  49. ^ Sidoti, Liz; Espo, David (February 12, 2009). "Gregg withdraws as commerce secretary nominee". Associated Press. Archived from the original on February 14, 2009. Retrieved February 12, 2009.
  50. ^ Senator's Wife Abducted From Home - ABC News Retrieved 2018-08-25.
  51. ^ Kornblut, Anne E. (February 1, 2008). "GOP's Gregg Appears To Be Commerce Pick". Washington Post.

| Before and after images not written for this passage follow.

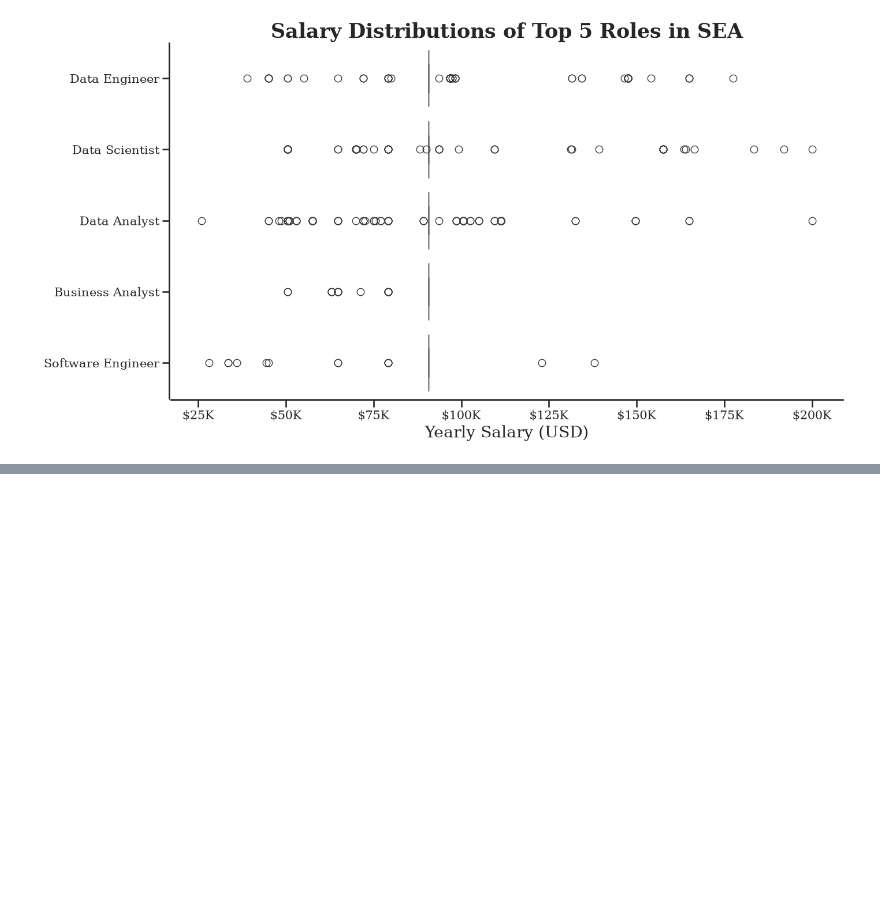
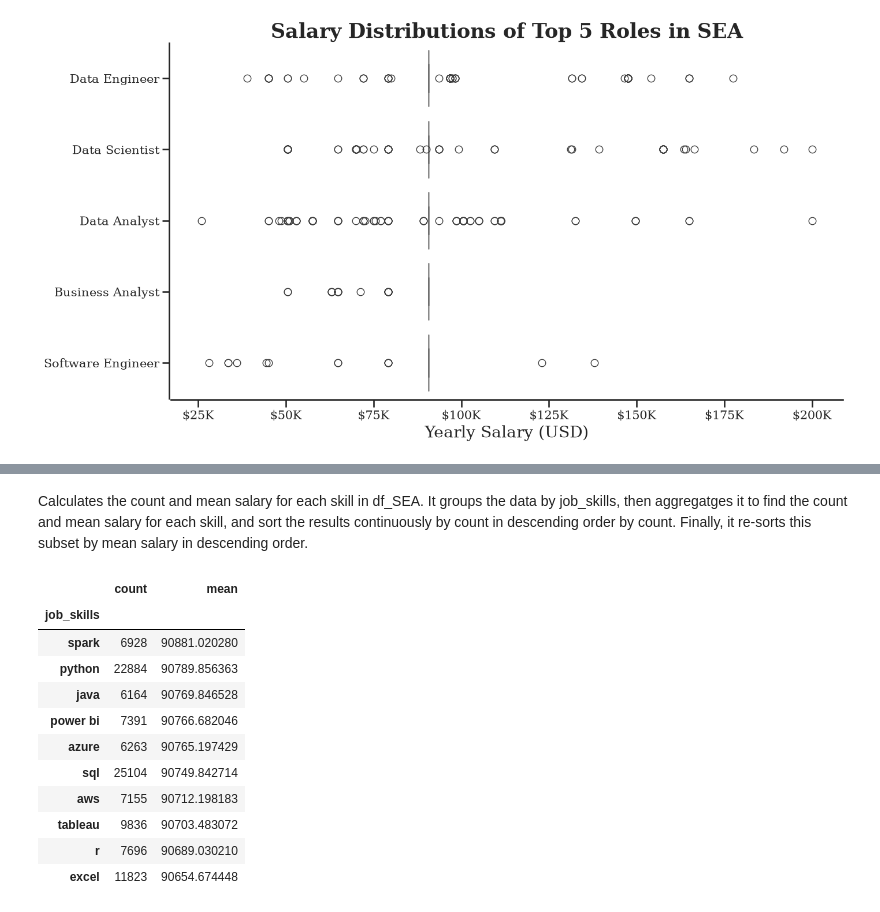
Before and after one commit to JohnnyQuant/Python_Data_Project, a Jupyter notebook: Project/4_Salary_Trend.ipynb, the cells around one changed output, grey strips where cells are left out. Cells and saved outputs as stored; diff of their text form; code cells hidden in the pictures; blank space fills up the shorter version.

```diff
--- a/Project/4_Salary_Trend.ipynb
+++ b/Project/4_Salary_Trend.ipynb
@@ -110,0 +150,21 @@ plt.show()
+# %% [markdown]
+Calculates the count and mean salary for each skill in df_SEA. It groups the data by job_skills, then aggregatges it to find the count and mean salary for each skill, and sort the results continuously by count in descending order by count. Finally, it re-sorts this subset by mean salary in descending order.
+# %%
+df_SEA_top_skills = df_SEA.groupby('job_skills')['salary_year_avg'].agg(['count', 'mean']).sort_values(by = 'count', ascending = False)
+
+df_SEA_top_skills = df_SEA_top_skills.head(10).sort_values(by='mean', ascending=False)
+
+df_SEA_top_skills
+# %% [output]
+|  | count | mean |
+| job_skills |  |  |
+| spark | 6928 | 90881.020280 |
+| python | 22884 | 90789.856363 |
+| java | 6164 | 90769.846528 |
+| power bi | 7391 | 90766.682046 |
+| azure | 6263 | 90765.197429 |
+| sql | 25104 | 90749.842714 |
+| aws | 7155 | 90712.198183 |
+| tableau | 9836 | 90703.483072 |
+| r | 7696 | 90689.030210 |
+| excel | 11823 | 90654.674448 |
```
Also changed, not shown: parts of 5 cells of this notebook.
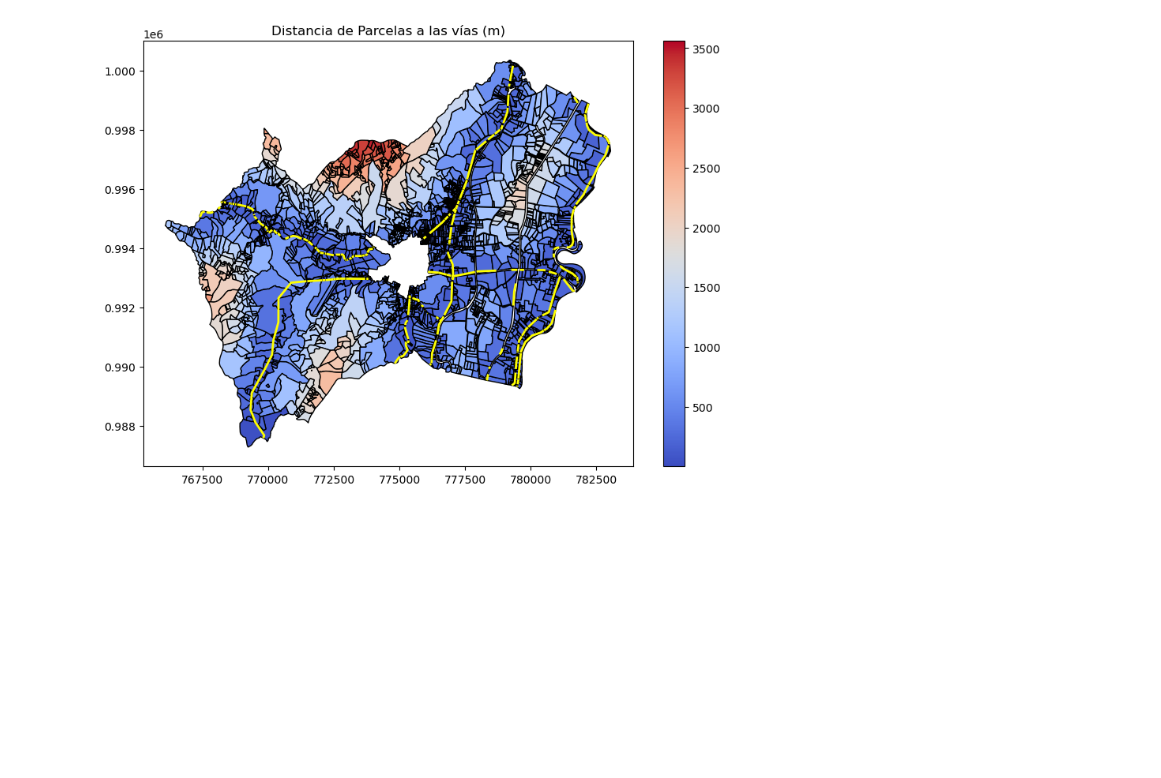
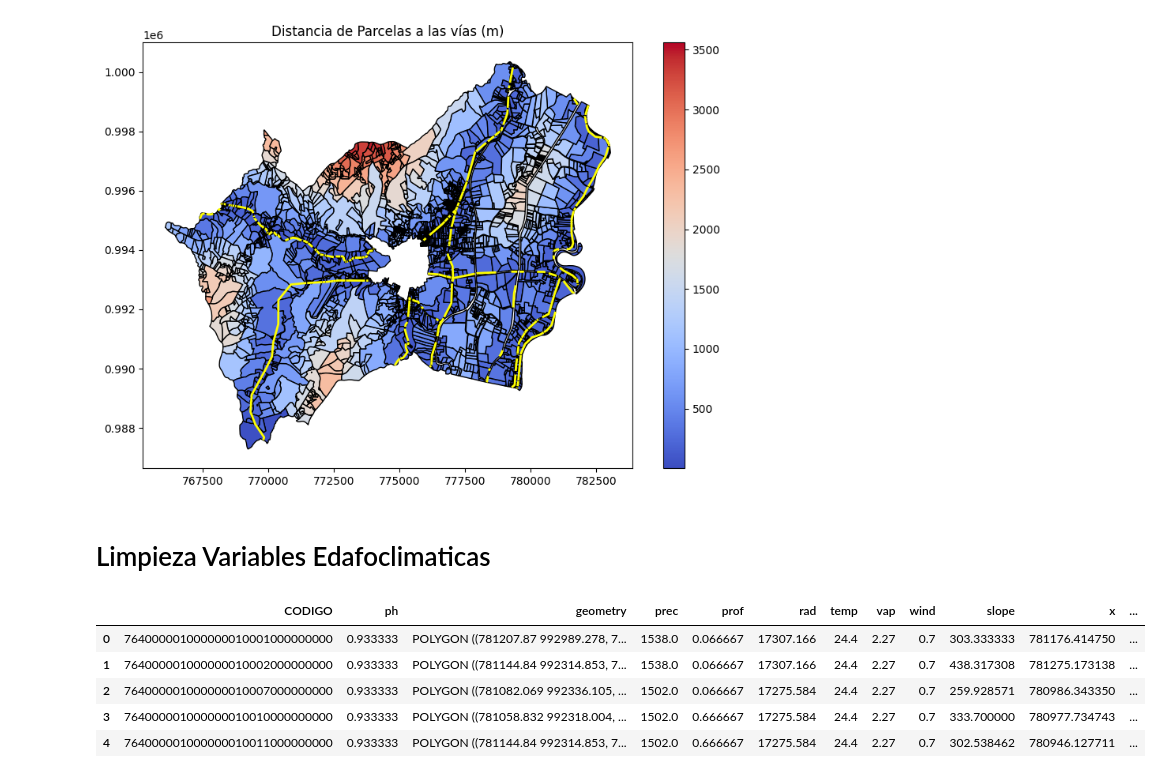
Before and after one commit to JorgeJolaUnal/Project_SIG, a Jupyter notebook: src/operations.ipynb, the cells around one changed output. Cells and saved outputs as stored; diff of their text form; code cells hidden in the pictures; blank space fills up the shorter version.

```diff
--- a/src/operations.ipynb
+++ b/src/operations.ipynb
@@ -292,3 +405,53 @@ ax.set_aspect('auto')  # Ajustar el aspecto para evitar errores
 plt.show()
 # %% [output]
 [figure]
+# %% [markdown]
+# Limpieza Variables Edafoclimaticas
+# %%
+ph=gpd.read_file(ruta+"/results/ph_parc.geojson")
+prec=gpd.read_file(ruta+"/results/prec_parc.geojson")
+prof=gpd.read_file(ruta+"/results/prof_parc.geojson")
+rad=gpd.read_file(ruta+"/results/rad_parc.geojson")
+temp=gpd.read_file(ruta+"/results/temp_parc.geojson")
+vap=gpd.read_file(ruta+"/results/vap_parc.geojson")
+wind=gpd.read_file(ruta+"/results/wind_parc.geojson")
+slope=gpd.read_file(ruta+"/results/slope_parc.geojson")
+# %%
+import geopandas as gpd
+
+# Seleccionar columnas sin duplicar 'geometry' en las uniones
+ph = ph[['CODIGO', 'ph', 'geometry']]
+prec = prec[['CODIGO', 'prec']]
+prof = prof[['CODIGO', 'prof']]
+rad = rad[['CODIGO', 'rad']]
+temp = temp[['CODIGO', 'temp']]
+vap = vap[['CODIGO', 'vap']]
+wind = wind[['CODIGO', 'wind']]
+slope= slope[['CODIGO', 'slope']]
+
+# Unir los DataFrames progresivamente usando 'CODIGO' como clave
+edafoclima_gdf = ph.merge(prec, on='CODIGO', how='outer')\
+                   .merge(prof, on='CODIGO', how='outer')\
+                   .merge(rad, on='CODIGO', how='outer')\
+                   .merge(temp, on='CODIGO', how='outer')\
+                   .merge(vap, on='CODIGO', how='outer')\
+                   .merge(wind, on='CODIGO', how='outer')\
+                   .merge(slope, on='CODIGO', how='outer')
+
+# Asegurar que el GeoDataFrame mantiene su geometría
+edafoclima_gdf = gpd.GeoDataFrame(edafoclima_gdf, geometry='geometry')
+edafoclima_gdf["x"] = edafoclima_gdf.centroid.x
+edafoclima_gdf["y"] = edafoclima_gdf.centroid.y
+# Guardar el resultado en un archivo GeoJSON
+edafoclima_gdf.to_file("/Users/jorgeandresjolahernandez/Desktop/Programacion SIG/Proyecto/Project_SIG/results/edafoclima.geojson", driver="GeoJSON")
+
+
+# Mostrar los primeros registros para verificar
+edafoclima_gdf.head()
+# %% [output]
+|  | CODIGO | ph | geometry | prec | prof | rad | temp | vap | wind | slope | x | ... |
+| 0 | 764000001000000010001000000000 | 0.933333 | POLYGON ((781207.87 992989.278, 7... | 1538.0 | 0.066667 | 17307.166 | 24.4 | 2.27 | 0.7 | 303.333333 | 781176.414750 | ... |
+| 1 | 764000001000000010002000000000 | 0.933333 | POLYGON ((781144.84 992314.853, 7... | 1538.0 | 0.066667 | 17307.166 | 24.4 | 2.27 | 0.7 | 438.317308 | 781275.173138 | ... |
+| 2 | 764000001000000010007000000000 | 0.933333 | POLYGON ((781082.069 992336.105, ... | 1502.0 | 0.066667 | 17275.584 | 24.4 | 2.27 | 0.7 | 259.928571 | 780986.343350 | ... |
+| 3 | 764000001000000010010000000000 | 0.933333 | POLYGON ((781058.832 992318.004, ... | 1502.0 | 0.666667 | 17275.584 | 24.4 | 2.27 | 0.7 | 333.700000 | 780977.734743 | ... |
+| 4 | 764000001000000010011000000000 | 0.933333 | POLYGON ((781144.84 992314.853, 7... | 1502.0 | 0.666667 | 17275.584 | 24.4 | 2.27 | 0.7 | 302.538462 | 780946.127711 | ... |
```
Also changed, not shown: parts of 17 cells of this notebook, 22 other files.
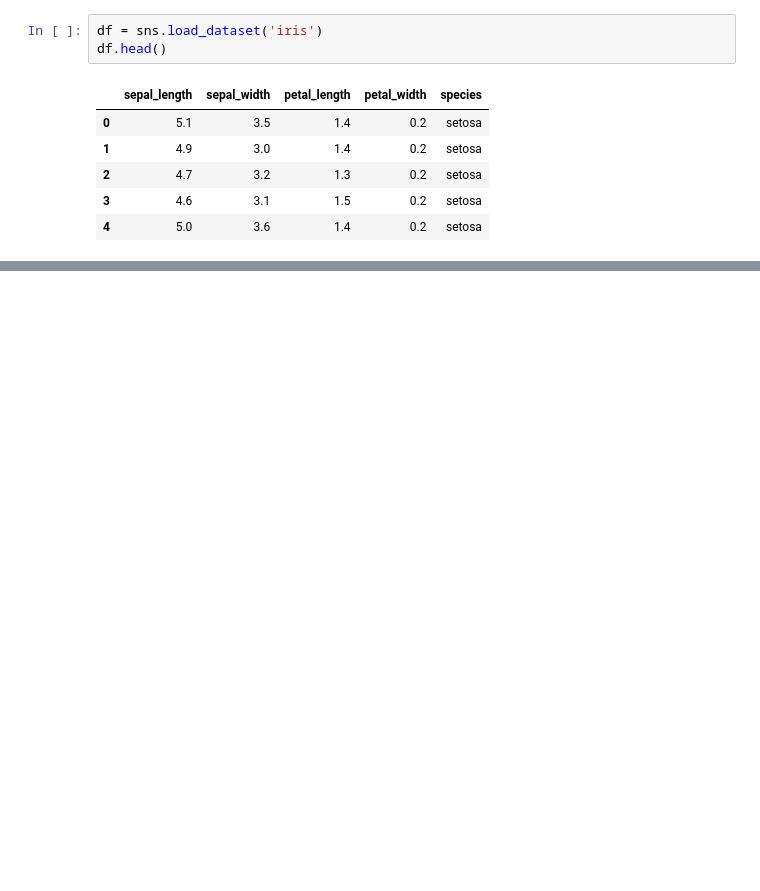
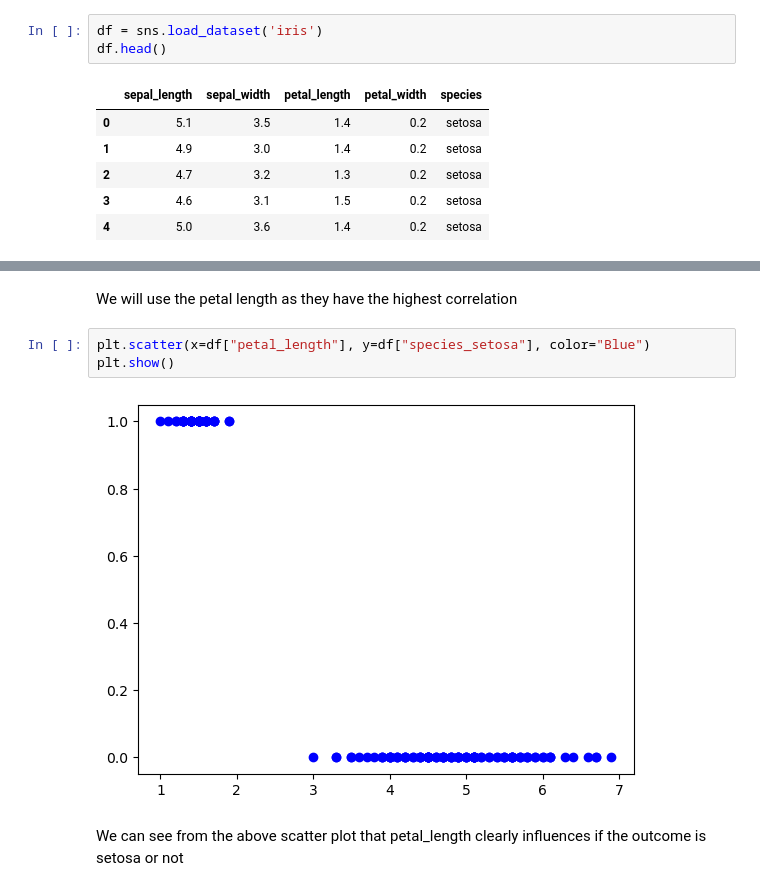
Before and after one commit to itsanishsingh/task-logistic-regression, a Jupyter notebook: task_logistic_regression.ipynb, the cells around one changed output, grey strips where cells are left out. Drawn from its saved outputs; the diff is of its cells as text; blank space fills up the shorter version.

```diff
--- a/task_logistic_regression.ipynb
+++ b/task_logistic_regression.ipynb
@@ -40,0 +70,9 @@ df.head()
+# %% [markdown]
+We will use the petal length as they have the highest correlation
+# %%
+plt.scatter(x=df["petal_length"], y=df["species_setosa"], color="Blue")
+plt.show()
+# %% [output]
+[figure, added]
+# %% [markdown]
+We can see from the above scatter plot that petal_length clearly influences if the outcome is setosa or not
```
Also changed, not shown: parts of 12 cells of this notebook.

U.S. House of Representatives Preceded byJames Cleveland Member of the U.S. House of Representativesfrom New Hampshire's 2nd congressional district 1981–1989 Succeeded byCharles Douglas Party political offices Preceded byJohn Sununu Republican nominee for Governor of New Hampshire 1988, 1990 Succeeded bySteve Merrill Preceded byWarren Rudman Republican nominee for U.S. Senator from New Hampshire(Class 3) 1992, 1998, 2004 Succeeded byKelly Ayotte Political offices Preceded byJohn Sununu Governor of New Hampshire 1989–1993 Succeeded byRalph HoughActing U.S. Senate Preceded byWarren Rudman U.S. Senator (Class 3) from New Hampshire 1993–2011 Served alongside: Bob Smith, John Sununu, Jeanne Shaheen Succeeded byKelly Ayotte Preceded byTed Kennedy Ranking Member of the Senate Health Committee 2001–2003 Succeeded byTed Kennedy Chair of the Senate Health Committee 2003–2005 Succeeded byMike Enzi Preceded byDon Nickles Chair of the Senate Budget Committee 2005–2007 Succeeded byKent Conrad U.S. order of precedence (ceremonial) Preceded byLowell Weickeras Former US Senator Order of precedence of the United Statesas Former US Senator Succeeded byAl D'Amatoas Former US Senator